- _About this exercise_:
What you return must match the records exactly.

===== Supplied information =====

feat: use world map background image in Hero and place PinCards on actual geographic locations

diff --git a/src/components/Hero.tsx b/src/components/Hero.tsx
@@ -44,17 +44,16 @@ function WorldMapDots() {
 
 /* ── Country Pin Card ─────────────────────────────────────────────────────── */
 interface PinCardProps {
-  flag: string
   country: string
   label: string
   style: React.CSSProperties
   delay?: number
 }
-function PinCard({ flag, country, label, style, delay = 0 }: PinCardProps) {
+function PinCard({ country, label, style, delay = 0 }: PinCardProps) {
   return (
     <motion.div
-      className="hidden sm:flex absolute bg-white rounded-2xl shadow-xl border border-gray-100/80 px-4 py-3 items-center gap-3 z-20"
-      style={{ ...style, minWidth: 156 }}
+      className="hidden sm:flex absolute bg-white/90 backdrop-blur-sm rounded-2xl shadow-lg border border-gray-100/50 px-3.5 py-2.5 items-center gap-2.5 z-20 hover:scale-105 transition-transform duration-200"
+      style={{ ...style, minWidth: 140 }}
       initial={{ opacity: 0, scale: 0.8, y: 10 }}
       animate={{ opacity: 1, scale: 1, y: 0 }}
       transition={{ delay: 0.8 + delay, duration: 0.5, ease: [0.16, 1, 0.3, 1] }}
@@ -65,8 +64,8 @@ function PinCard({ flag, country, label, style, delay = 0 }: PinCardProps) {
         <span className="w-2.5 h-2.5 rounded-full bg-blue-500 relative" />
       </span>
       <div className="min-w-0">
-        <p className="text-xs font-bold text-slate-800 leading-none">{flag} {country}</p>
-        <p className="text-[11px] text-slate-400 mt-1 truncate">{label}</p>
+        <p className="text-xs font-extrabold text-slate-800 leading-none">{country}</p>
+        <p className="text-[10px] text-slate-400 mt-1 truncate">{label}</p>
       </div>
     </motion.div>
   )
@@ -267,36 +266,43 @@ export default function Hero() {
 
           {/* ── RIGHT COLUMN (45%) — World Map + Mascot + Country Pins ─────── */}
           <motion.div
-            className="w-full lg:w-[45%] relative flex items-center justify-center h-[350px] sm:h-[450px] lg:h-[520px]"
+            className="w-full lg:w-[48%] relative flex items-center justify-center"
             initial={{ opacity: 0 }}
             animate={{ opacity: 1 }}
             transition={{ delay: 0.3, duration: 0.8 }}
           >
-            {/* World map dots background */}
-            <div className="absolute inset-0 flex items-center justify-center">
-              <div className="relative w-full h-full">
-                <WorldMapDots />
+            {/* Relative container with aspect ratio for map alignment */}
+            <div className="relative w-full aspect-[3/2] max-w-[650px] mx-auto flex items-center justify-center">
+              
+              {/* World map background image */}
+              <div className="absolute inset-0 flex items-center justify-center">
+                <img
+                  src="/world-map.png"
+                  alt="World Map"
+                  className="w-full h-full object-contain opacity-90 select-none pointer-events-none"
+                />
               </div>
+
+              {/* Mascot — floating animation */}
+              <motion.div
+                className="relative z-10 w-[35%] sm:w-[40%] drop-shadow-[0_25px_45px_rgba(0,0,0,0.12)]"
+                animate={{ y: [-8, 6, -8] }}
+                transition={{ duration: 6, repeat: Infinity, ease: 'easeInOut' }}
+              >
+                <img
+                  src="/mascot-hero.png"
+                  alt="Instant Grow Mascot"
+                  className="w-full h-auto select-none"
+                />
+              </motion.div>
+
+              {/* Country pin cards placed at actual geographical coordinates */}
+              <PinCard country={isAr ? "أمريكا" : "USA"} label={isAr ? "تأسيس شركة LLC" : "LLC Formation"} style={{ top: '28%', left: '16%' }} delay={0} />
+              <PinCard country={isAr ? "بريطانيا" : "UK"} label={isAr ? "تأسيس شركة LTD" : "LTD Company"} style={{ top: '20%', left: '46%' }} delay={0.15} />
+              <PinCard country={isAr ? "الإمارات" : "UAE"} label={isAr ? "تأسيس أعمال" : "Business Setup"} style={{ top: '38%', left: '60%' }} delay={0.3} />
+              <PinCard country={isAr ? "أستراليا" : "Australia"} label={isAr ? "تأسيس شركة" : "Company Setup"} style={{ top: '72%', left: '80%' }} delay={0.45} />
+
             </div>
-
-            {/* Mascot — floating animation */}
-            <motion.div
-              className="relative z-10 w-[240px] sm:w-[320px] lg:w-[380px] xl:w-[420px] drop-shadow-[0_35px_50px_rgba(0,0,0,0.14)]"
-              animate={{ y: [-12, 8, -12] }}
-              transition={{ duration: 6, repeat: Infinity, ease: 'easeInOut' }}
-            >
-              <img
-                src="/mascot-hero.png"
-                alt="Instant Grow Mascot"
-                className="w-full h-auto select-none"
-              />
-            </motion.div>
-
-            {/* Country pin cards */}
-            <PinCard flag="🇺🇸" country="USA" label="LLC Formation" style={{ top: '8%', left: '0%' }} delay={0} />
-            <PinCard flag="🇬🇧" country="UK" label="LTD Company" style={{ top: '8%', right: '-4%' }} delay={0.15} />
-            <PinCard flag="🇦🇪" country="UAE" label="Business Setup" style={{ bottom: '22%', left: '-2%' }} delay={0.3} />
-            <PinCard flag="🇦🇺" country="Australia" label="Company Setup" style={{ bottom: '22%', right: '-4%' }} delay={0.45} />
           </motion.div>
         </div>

=====

- _Written solution_:
feat: use world map background image in Hero and place PinCards on actual geographic locations

diff --git a/src/components/Hero.tsx b/src/components/Hero.tsx
@@ -44,17 +44,16 @@ function WorldMapDots() {
 
 /* ── Country Pin Card ─────────────────────────────────────────────────────── */
 interface PinCardProps {
-  flag: string
   country: string
   label: string
   style: React.CSSProperties
   delay?: number
 }
-function PinCard({ flag, country, label, style, delay = 0 }: PinCardProps) {
+function PinCard({ country, label, style, delay = 0 }: PinCardProps) {
   return (
     <motion.div
-      className="hidden sm:flex absolute bg-white rounded-2xl shadow-xl border border-gray-100/80 px-4 py-3 items-center gap-3 z-20"
-      style={{ ...style, minWidth: 156 }}
+      className="hidden sm:flex absolute bg-white/90 backdrop-blur-sm rounded-2xl shadow-lg border border-gray-100/50 px-3.5 py-2.5 items-center gap-2.5 z-20 hover:scale-105 transition-transform duration-200"
+      style={{ ...style, minWidth: 140 }}
       initial={{ opacity: 0, scale: 0.8, y: 10 }}
       animate={{ opacity: 1, scale: 1, y: 0 }}
       transition={{ delay: 0.8 + delay, duration: 0.5, ease: [0.16, 1, 0.3, 1] }}
@@ -65,8 +64,8 @@ function PinCard({ flag, country, label, style, delay = 0 }: PinCardProps) {
         <span className="w-2.5 h-2.5 rounded-full bg-blue-500 relative" />
       </span>
       <div className="min-w-0">
-        <p className="text-xs font-bold text-slate-800 leading-none">{flag} {country}</p>
-        <p className="text-[11px] text-slate-400 mt-1 truncate">{label}</p>
+        <p className="text-xs font-extrabold text-slate-800 leading-none">{country}</p>
+        <p className="text-[10px] text-slate-400 mt-1 truncate">{label}</p>
       </div>
     </motion.div>
   )
@@ -267,36 +266,43 @@ export default function Hero() {
 
           {/* ── RIGHT COLUMN (45%) — World Map + Mascot + Country Pins ─────── */}
           <motion.div
-            className="w-full lg:w-[45%] relative flex items-center justify-center h-[350px] sm:h-[450px] lg:h-[520px]"
+            className="w-full lg:w-[48%] relative flex items-center justify-center"
             initial={{ opacity: 0 }}
             animate={{ opacity: 1 }}
             transition={{ delay: 0.3, duration: 0.8 }}
           >
-            {/* World map dots background */}
-            <div className="absolute inset-0 flex items-center justify-center">
-              <div className="relative w-full h-full">
-                <WorldMapDots />
+            {/* Relative container with aspect ratio for map alignment */}
+            <div className="relative w-full aspect-[3/2] max-w-[650px] mx-auto flex items-center justify-center">
+              
+              {/* World map background image */}
+              <div className="absolute inset-0 flex items-center justify-center">
+                <img
+                  src="/world-map.png"
+                  alt="World Map"
+                  className="w-full h-full object-contain opacity-90 select-none pointer-events-none"
+                />
               </div>
+
+              {/* Mascot — floating animation */}
+              <motion.div
+                className="relative z-10 w-[35%] sm:w-[40%] drop-shadow-[0_25px_45px_rgba(0,0,0,0.12)]"
+                animate={{ y: [-8, 6, -8] }}
+                transition={{ duration: 6, repeat: Infinity, ease: 'easeInOut' }}
+              >
+                <img
+                  src="/mascot-hero.png"
+                  alt="Instant Grow Mascot"
+                  className="w-full h-auto select-none"
+                />
+              </motion.div>
+
+              {/* Country pin cards placed at actual geographical coordinates */}
+              <PinCard country={isAr ? "أمريكا" : "USA"} label={isAr ? "تأسيس شركة LLC" : "LLC Formation"} style={{ top: '28%', left: '16%' }} delay={0} />
+              <PinCard country={isAr ? "بريطانيا" : "UK"} label={isAr ? "تأسيس شركة LTD" : "LTD Company"} style={{ top: '20%', left: '46%' }} delay={0.15} />
+              <PinCard country={isAr ? "الإمارات" : "UAE"} label={isAr ? "تأسيس أعمال" : "Business Setup"} style={{ top: '38%', left: '60%' }} delay={0.3} />
+              <PinCard country={isAr ? "أستراليا" : "Australia"} label={isAr ? "تأسيس شركة" : "Company Setup"} style={{ top: '72%', left: '80%' }} delay={0.45} />
+
             </div>
-
-            {/* Mascot — floating animation */}
-            <motion.div
-              className="relative z-10 w-[240px] sm:w-[320px] lg:w-[380px] xl:w-[420px] drop-shadow-[0_35px_50px_rgba(0,0,0,0.14)]"
-              animate={{ y: [-12, 8, -12] }}
-              transition={{ duration: 6, repeat: Infinity, ease: 'easeInOut' }}
-            >
-              <img
-                src="/mascot-hero.png"
-                alt="Instant Grow Mascot"
-                className="w-full h-auto select-none"
-              />
-            </motion.div>
-
-            {/* Country pin cards */}
-            <PinCard flag="🇺🇸" country="USA" label="LLC Formation" style={{ top: '8%', left: '0%' }} delay={0} />
-            <PinCard flag="🇬🇧" country="UK" label="LTD Company" style={{ top: '8%', right: '-4%' }} delay={0.15} />
-            <PinCard flag="🇦🇪" country="UAE" label="Business Setup" style={{ bottom: '22%', left: '-2%' }} delay={0.3} />
-            <PinCard flag="🇦🇺" country="Australia" label="Company Setup" style={{ bottom: '22%', right: '-4%' }} delay={0.45} />
           </motion.div>
         </div>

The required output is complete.